> _Information_
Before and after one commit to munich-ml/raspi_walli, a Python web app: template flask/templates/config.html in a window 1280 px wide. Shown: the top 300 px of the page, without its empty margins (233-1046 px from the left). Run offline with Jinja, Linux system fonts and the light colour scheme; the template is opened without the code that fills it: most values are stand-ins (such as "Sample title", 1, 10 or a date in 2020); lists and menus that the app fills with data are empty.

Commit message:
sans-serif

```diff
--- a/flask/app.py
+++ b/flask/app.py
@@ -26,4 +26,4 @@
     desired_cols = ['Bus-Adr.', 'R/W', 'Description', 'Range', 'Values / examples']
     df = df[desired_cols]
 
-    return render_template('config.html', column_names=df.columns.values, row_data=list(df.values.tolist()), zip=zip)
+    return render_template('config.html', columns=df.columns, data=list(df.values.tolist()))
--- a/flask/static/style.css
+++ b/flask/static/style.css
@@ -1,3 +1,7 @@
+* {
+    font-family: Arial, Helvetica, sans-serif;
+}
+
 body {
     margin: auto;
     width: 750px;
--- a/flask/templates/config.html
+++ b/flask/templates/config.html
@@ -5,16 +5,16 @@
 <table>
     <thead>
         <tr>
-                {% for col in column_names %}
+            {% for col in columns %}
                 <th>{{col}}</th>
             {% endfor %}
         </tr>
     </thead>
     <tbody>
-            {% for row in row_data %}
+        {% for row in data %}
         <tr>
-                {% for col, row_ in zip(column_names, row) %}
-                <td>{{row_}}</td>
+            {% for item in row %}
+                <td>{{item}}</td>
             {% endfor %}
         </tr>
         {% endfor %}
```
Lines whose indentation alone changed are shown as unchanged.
...
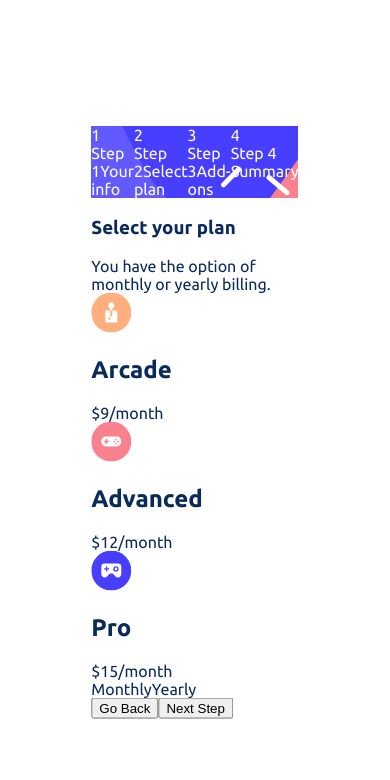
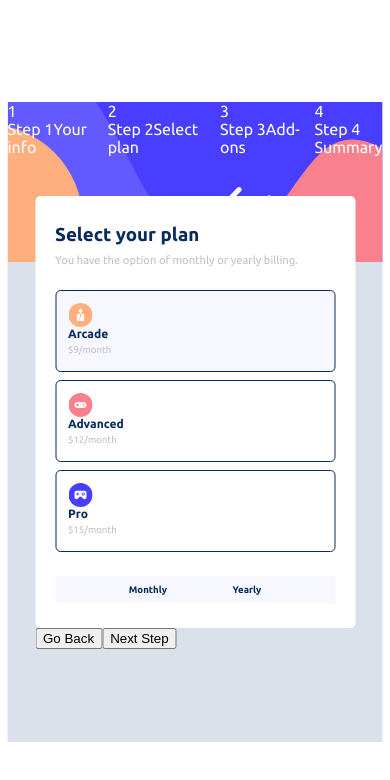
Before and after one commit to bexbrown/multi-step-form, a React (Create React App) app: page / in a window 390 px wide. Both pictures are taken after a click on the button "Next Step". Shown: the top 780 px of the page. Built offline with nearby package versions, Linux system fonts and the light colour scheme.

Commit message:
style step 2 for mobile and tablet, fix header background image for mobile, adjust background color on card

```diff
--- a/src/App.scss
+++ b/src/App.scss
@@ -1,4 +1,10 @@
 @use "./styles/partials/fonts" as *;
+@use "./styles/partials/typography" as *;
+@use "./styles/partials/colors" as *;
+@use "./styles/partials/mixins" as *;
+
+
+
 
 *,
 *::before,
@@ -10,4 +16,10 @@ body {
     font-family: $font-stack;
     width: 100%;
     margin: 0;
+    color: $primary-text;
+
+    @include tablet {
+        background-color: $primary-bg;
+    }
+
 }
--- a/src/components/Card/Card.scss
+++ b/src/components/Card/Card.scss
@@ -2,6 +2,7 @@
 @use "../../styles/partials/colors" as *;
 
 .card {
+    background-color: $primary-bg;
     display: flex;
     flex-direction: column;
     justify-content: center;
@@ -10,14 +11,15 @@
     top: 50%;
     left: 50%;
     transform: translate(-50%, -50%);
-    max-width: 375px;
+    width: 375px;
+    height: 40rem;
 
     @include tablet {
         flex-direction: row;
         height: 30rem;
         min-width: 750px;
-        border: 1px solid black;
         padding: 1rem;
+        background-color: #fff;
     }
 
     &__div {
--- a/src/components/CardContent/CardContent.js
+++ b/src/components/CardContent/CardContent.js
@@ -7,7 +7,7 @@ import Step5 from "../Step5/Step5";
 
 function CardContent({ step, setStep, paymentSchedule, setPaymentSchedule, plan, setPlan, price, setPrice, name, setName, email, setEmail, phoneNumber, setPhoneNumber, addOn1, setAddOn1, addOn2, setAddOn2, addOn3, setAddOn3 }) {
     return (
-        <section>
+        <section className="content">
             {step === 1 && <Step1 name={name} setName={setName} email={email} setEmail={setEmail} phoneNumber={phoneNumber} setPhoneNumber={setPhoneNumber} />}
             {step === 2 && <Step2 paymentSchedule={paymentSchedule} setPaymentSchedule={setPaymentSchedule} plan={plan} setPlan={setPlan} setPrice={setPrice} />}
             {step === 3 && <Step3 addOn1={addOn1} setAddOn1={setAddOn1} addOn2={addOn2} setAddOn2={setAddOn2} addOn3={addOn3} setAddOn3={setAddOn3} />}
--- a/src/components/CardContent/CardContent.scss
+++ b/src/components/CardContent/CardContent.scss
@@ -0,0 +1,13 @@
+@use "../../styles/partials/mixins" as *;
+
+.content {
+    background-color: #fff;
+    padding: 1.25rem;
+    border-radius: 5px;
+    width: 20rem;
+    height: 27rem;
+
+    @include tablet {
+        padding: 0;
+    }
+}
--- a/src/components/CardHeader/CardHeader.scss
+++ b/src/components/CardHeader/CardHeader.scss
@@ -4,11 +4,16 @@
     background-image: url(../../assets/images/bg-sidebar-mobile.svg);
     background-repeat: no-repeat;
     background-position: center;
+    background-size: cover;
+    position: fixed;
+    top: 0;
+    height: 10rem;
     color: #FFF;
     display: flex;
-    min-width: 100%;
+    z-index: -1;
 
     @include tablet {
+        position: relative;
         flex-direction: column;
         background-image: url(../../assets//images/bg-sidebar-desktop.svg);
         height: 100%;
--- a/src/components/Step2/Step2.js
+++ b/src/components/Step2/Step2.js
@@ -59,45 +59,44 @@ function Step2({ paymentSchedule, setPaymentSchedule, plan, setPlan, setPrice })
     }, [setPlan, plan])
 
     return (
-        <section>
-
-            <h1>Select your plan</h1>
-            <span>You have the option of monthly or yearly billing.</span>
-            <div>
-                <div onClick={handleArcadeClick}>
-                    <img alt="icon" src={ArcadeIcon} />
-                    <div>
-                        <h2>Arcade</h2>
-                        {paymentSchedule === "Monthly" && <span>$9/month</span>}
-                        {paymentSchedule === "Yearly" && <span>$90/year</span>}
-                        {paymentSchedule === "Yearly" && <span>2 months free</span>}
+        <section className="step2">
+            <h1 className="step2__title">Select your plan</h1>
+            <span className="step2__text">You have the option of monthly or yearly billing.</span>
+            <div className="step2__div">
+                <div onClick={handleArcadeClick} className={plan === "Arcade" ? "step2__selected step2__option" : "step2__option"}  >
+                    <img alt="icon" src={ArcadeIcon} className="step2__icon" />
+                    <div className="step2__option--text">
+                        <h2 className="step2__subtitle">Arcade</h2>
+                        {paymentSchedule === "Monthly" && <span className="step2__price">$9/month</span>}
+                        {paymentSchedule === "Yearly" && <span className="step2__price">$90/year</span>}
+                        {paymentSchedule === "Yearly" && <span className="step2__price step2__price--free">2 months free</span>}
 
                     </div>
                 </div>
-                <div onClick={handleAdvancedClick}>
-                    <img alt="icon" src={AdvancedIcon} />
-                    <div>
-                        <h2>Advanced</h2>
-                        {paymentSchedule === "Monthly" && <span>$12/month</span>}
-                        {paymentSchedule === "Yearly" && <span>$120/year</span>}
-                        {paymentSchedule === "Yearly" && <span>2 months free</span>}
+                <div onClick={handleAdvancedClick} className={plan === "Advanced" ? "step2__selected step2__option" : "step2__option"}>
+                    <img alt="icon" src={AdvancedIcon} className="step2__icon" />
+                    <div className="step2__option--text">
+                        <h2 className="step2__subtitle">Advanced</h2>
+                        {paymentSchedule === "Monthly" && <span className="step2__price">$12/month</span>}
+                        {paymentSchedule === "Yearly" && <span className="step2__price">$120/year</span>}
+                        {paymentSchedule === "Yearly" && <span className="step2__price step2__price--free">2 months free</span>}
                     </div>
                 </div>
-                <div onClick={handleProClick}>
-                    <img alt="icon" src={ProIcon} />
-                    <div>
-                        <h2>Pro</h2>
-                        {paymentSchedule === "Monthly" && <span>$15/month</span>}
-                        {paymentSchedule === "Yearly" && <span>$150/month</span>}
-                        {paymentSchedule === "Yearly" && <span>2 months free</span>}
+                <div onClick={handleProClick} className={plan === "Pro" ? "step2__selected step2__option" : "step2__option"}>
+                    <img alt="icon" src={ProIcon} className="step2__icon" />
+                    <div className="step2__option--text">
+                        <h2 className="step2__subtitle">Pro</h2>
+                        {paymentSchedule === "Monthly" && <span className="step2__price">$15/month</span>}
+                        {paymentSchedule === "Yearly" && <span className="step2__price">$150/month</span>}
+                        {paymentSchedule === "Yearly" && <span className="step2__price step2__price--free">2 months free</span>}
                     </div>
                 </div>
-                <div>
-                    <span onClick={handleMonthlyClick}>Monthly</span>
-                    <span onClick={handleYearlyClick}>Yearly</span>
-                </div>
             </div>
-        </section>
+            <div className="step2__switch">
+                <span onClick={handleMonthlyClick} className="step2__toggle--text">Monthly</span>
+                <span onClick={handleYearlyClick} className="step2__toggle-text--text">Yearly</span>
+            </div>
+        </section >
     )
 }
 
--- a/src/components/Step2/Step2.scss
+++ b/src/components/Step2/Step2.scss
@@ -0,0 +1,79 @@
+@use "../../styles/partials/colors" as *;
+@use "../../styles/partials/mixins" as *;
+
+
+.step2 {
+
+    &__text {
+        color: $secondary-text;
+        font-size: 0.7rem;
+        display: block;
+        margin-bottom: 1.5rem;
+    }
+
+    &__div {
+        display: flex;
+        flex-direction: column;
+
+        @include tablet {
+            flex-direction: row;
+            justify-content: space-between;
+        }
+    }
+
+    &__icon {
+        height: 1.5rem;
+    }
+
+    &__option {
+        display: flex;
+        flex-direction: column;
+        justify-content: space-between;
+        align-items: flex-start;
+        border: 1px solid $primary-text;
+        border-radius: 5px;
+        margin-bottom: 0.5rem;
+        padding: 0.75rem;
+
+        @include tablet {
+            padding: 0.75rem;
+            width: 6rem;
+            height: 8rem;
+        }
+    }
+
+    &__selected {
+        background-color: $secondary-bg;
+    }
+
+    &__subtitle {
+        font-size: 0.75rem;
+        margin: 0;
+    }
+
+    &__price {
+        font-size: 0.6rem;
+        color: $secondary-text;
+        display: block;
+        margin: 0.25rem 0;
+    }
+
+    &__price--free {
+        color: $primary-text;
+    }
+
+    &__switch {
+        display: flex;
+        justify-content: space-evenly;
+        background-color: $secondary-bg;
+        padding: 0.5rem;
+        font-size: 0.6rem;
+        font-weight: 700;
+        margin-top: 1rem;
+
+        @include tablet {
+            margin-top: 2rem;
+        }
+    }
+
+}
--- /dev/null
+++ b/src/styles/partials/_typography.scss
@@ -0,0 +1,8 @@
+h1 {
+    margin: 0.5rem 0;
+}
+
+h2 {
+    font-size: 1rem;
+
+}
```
==
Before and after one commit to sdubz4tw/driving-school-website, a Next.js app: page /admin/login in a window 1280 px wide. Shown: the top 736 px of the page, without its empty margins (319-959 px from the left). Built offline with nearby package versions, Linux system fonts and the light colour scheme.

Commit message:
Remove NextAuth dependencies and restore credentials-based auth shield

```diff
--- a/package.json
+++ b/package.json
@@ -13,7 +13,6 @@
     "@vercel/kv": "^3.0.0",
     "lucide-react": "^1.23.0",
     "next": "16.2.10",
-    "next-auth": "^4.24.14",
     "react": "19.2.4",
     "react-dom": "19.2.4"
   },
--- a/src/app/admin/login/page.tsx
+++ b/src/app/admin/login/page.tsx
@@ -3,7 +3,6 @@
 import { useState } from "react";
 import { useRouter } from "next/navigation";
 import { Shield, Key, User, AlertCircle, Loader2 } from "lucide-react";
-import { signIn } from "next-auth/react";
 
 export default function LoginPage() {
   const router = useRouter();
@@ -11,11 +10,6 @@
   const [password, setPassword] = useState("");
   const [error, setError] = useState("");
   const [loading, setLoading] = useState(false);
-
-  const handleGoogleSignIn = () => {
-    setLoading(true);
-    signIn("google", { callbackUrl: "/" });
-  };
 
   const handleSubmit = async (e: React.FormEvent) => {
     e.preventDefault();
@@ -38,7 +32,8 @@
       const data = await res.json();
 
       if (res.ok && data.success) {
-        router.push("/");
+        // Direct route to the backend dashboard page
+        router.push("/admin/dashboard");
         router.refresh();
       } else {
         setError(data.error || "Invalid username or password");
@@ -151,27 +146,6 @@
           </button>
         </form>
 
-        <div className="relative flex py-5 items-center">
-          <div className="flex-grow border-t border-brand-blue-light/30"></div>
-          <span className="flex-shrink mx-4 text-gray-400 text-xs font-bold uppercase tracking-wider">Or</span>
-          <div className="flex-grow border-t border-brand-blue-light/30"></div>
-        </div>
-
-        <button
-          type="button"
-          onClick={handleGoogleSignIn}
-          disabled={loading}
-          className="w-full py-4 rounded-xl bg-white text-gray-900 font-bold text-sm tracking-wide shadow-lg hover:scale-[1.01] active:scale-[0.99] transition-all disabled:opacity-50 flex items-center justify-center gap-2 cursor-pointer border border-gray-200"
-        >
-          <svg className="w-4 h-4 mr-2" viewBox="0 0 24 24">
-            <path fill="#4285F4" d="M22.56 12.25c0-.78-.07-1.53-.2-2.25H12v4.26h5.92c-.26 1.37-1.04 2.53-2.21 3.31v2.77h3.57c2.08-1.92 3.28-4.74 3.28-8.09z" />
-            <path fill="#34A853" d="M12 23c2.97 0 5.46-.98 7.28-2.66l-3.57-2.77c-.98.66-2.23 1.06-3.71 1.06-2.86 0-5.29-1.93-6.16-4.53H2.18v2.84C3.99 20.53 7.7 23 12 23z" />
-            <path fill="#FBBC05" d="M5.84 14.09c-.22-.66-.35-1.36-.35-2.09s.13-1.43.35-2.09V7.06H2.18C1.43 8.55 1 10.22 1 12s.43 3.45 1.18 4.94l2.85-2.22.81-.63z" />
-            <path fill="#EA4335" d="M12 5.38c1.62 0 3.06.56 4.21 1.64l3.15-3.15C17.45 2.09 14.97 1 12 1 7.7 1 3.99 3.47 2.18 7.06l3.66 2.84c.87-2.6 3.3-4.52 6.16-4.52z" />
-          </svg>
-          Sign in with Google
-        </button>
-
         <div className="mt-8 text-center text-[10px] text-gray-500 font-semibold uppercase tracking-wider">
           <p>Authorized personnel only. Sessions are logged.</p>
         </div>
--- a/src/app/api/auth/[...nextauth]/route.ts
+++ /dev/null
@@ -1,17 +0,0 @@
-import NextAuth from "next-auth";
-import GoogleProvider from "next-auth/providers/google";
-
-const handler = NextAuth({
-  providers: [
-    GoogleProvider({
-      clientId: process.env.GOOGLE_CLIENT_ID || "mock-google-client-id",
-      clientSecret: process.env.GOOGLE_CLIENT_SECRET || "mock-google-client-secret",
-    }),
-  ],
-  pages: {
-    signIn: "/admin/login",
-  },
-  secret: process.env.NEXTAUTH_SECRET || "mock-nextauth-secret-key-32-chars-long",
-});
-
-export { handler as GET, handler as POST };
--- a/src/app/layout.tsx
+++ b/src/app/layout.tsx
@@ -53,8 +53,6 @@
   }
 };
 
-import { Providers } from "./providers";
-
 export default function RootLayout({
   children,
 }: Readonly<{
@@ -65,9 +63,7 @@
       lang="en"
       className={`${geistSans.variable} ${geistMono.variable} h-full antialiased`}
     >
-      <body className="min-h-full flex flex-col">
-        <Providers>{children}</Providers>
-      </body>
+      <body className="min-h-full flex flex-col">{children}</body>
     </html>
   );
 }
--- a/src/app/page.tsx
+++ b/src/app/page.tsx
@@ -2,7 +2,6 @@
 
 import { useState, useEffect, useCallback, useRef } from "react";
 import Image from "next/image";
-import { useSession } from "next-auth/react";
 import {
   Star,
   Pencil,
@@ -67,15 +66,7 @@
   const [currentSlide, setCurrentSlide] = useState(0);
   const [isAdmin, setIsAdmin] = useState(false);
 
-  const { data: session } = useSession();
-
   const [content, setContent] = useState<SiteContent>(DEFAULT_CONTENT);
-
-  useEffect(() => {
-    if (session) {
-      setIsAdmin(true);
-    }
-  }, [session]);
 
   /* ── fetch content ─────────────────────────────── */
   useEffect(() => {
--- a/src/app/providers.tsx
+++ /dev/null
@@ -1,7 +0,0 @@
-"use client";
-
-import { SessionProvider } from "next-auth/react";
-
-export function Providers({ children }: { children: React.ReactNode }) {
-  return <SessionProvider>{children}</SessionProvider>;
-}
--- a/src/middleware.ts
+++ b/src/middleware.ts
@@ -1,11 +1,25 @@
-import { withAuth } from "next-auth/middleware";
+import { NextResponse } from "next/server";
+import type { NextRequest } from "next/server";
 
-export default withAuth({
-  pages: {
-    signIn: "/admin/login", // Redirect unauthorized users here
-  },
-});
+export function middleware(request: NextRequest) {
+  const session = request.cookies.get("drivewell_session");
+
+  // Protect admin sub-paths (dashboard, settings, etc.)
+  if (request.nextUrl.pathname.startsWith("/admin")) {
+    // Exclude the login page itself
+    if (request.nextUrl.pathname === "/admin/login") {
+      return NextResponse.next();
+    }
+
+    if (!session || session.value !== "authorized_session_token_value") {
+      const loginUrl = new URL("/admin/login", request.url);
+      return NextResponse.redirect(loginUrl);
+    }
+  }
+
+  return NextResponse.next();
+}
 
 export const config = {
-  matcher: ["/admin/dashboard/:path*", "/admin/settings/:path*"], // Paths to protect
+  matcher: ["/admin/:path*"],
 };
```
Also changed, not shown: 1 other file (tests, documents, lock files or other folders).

> _What to do_
Write out each line above that contains the word "background".

> _Finished exercise_
style step 2 for mobile and tablet, fix header background image for mobile, adjust background color on card
+        background-color: $primary-bg;
+    background-color: $primary-bg;
+        background-color: #fff;
+    background-color: #fff;
     background-image: url(../../assets/images/bg-sidebar-mobile.svg);
     background-repeat: no-repeat;
     background-position: center;
+    background-size: cover;
         background-image: url(../../assets//images/bg-sidebar-desktop.svg);
+        background-color: $secondary-bg;
+        background-color: $secondary-bg;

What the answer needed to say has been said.